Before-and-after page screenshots
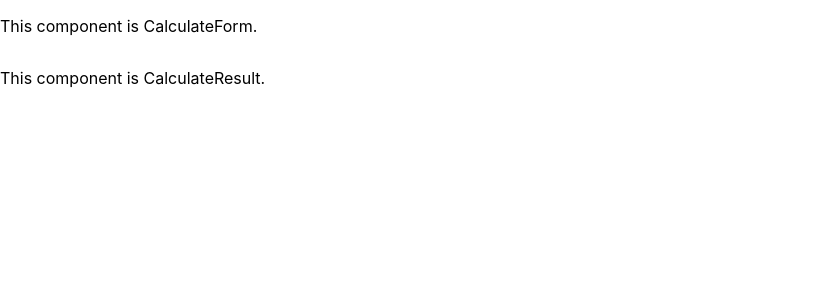
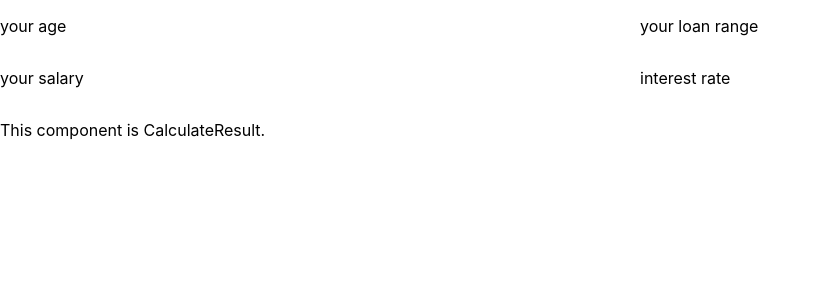
Before and after one commit to sshota0809/housing-loan-simulator, a React (Create React App) app: page / in a window 1280 px wide. Shown: the top 300 px of the page, without its empty margins (0-821 px from the left). Built offline with nearby package versions, Linux system fonts and the light colour scheme.

Commit message:
Structured with Grid item

```diff
--- a/src/CalculateForm.js
+++ b/src/CalculateForm.js
@@ -3,7 +3,18 @@ import { Grid } from '@material-ui/core';
 function CalculateForm() {
   return (
     <Grid container>
-        <p>This component is CalculateForm.</p>
+        <Grid item xs={6}>
+          <p>your age</p>
+        </Grid>
+        <Grid item xs={6}>
+          <p>your loan range</p>
+        </Grid>
+        <Grid item xs={6}>
+          <p>your salary</p>
+        </Grid>
+        <Grid item xs={6}>
+          <p>interest rate</p>
+        </Grid>
     </Grid>
   );
 }
```
Also changed, not shown: 1 other file (tests, documents, lock files or other folders).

TRY IT
Only one number is wanted: how many lines of the data above include the word "from".

ANSWER TO THIS EXERCISE
2